**Work instruction**: The entries below contain pictures. Retype everything except those pictures, exactly as given.

**Exercise data**:
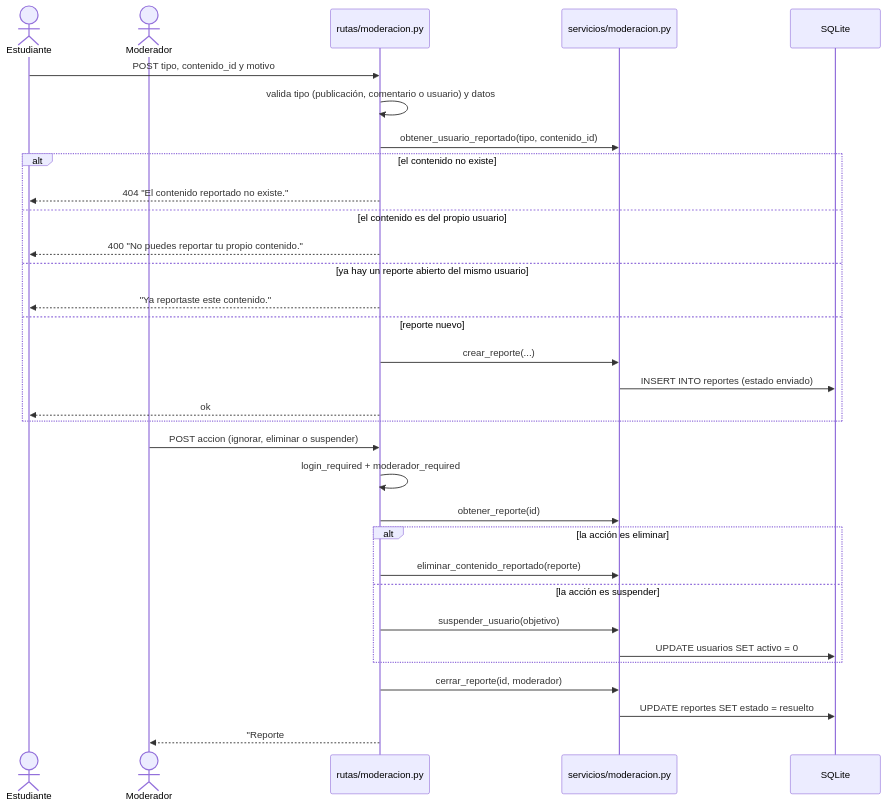
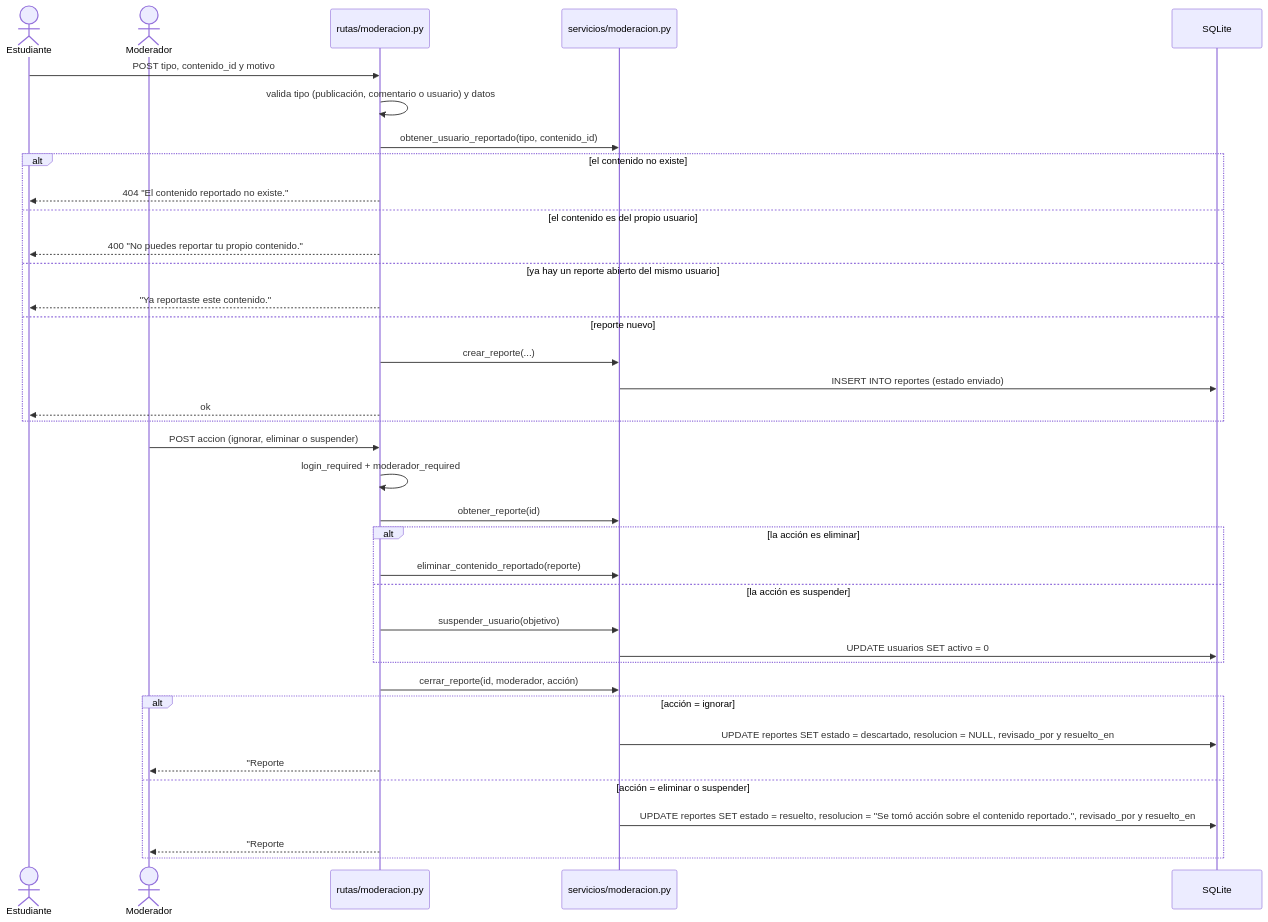
One commit to divis-smith/AGORA changed the second of 5 diagrams in docs/diagramas/secuencia.md. Above: the diagram before and after it, drawn with Mermaid. The commit also changed 2 other files, not shown here.

Commit message:
docs: documentar resolucion visible

````diff
--- a/docs/diagramas/secuencia.md
+++ b/docs/diagramas/secuencia.md
@@ -35,36 +35,41 @@
 ```mermaid
 sequenceDiagram
     actor E as Estudiante
     actor M as Moderador
     participant R as rutas/moderacion.py
     participant S as servicios/moderacion.py
     participant DB as SQLite
 
     E->>R: POST tipo, contenido_id y motivo
     R->>R: valida tipo (publicación, comentario o usuario) y datos
     R->>S: obtener_usuario_reportado(tipo, contenido_id)
     alt el contenido no existe
         R-->>E: 404 "El contenido reportado no existe."
     else el contenido es del propio usuario
         R-->>E: 400 "No puedes reportar tu propio contenido."
     else ya hay un reporte abierto del mismo usuario
         R-->>E: "Ya reportaste este contenido."
     else reporte nuevo
         R->>S: crear_reporte(...)
         S->>DB: INSERT INTO reportes (estado enviado)
         R-->>E: ok
     end
 
     M->>R: POST accion (ignorar, eliminar o suspender)
     R->>R: login_required + moderador_required
     R->>S: obtener_reporte(id)
     alt la acción es eliminar
         R->>S: eliminar_contenido_reportado(reporte)
     else la acción es suspender
         R->>S: suspender_usuario(objetivo)
         S->>DB: UPDATE usuarios SET activo = 0
     end
-    R->>S: cerrar_reporte(id, moderador)
-    S->>DB: UPDATE reportes SET estado = resuelto
-    R-->>M: "Reporte #N resuelto"
+    R->>S: cerrar_reporte(id, moderador, acción)
+    alt acción = ignorar
+        S->>DB: UPDATE reportes SET estado = descartado, resolucion = NULL, revisado_por y resuelto_en
+        R-->>M: "Reporte #N descartado"
+    else acción = eliminar o suspender
+        S->>DB: UPDATE reportes SET estado = resuelto, resolucion = "Se tomó acción sobre el contenido reportado.", revisado_por y resuelto_en
+        R-->>M: "Reporte #N resuelto"
+    end
 ```
````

**Task solution**:
One commit to divis-smith/AGORA changed the second of 5 diagrams in docs/diagramas/secuencia.md. Above: the diagram before and after it, drawn with Mermaid. The commit also changed 2 other files, not shown here.

Commit message:
docs: documentar resolucion visible

````diff
--- a/docs/diagramas/secuencia.md
+++ b/docs/diagramas/secuencia.md
@@ -35,36 +35,41 @@
 ```mermaid
 sequenceDiagram
     actor E as Estudiante
     actor M as Moderador
     participant R as rutas/moderacion.py
     participant S as servicios/moderacion.py
     participant DB as SQLite
 
     E->>R: POST tipo, contenido_id y motivo
     R->>R: valida tipo (publicación, comentario o usuario) y datos
     R->>S: obtener_usuario_reportado(tipo, contenido_id)
     alt el contenido no existe
         R-->>E: 404 "El contenido reportado no existe."
     else el contenido es del propio usuario
         R-->>E: 400 "No puedes reportar tu propio contenido."
     else ya hay un reporte abierto del mismo usuario
         R-->>E: "Ya reportaste este contenido."
     else reporte nuevo
         R->>S: crear_reporte(...)
         S->>DB: INSERT INTO reportes (estado enviado)
         R-->>E: ok
     end
 
     M->>R: POST accion (ignorar, eliminar o suspender)
     R->>R: login_required + moderador_required
     R->>S: obtener_reporte(id)
     alt la acción es eliminar
         R->>S: eliminar_contenido_reportado(reporte)
     else la acción es suspender
         R->>S: suspender_usuario(objetivo)
         S->>DB: UPDATE usuarios SET activo = 0
     end
-    R->>S: cerrar_reporte(id, moderador)
-    S->>DB: UPDATE reportes SET estado = resuelto
-    R-->>M: "Reporte #N resuelto"
+    R->>S: cerrar_reporte(id, moderador, acción)
+    alt acción = ignorar
+        S->>DB: UPDATE reportes SET estado = descartado, resolucion = NULL, revisado_por y resuelto_en
+        R-->>M: "Reporte #N descartado"
+    else acción = eliminar o suspender
+        S->>DB: UPDATE reportes SET estado = resuelto, resolucion = "Se tomó acción sobre el contenido reportado.", revisado_por y resuelto_en
+        R-->>M: "Reporte #N resuelto"
+    end
 ```
````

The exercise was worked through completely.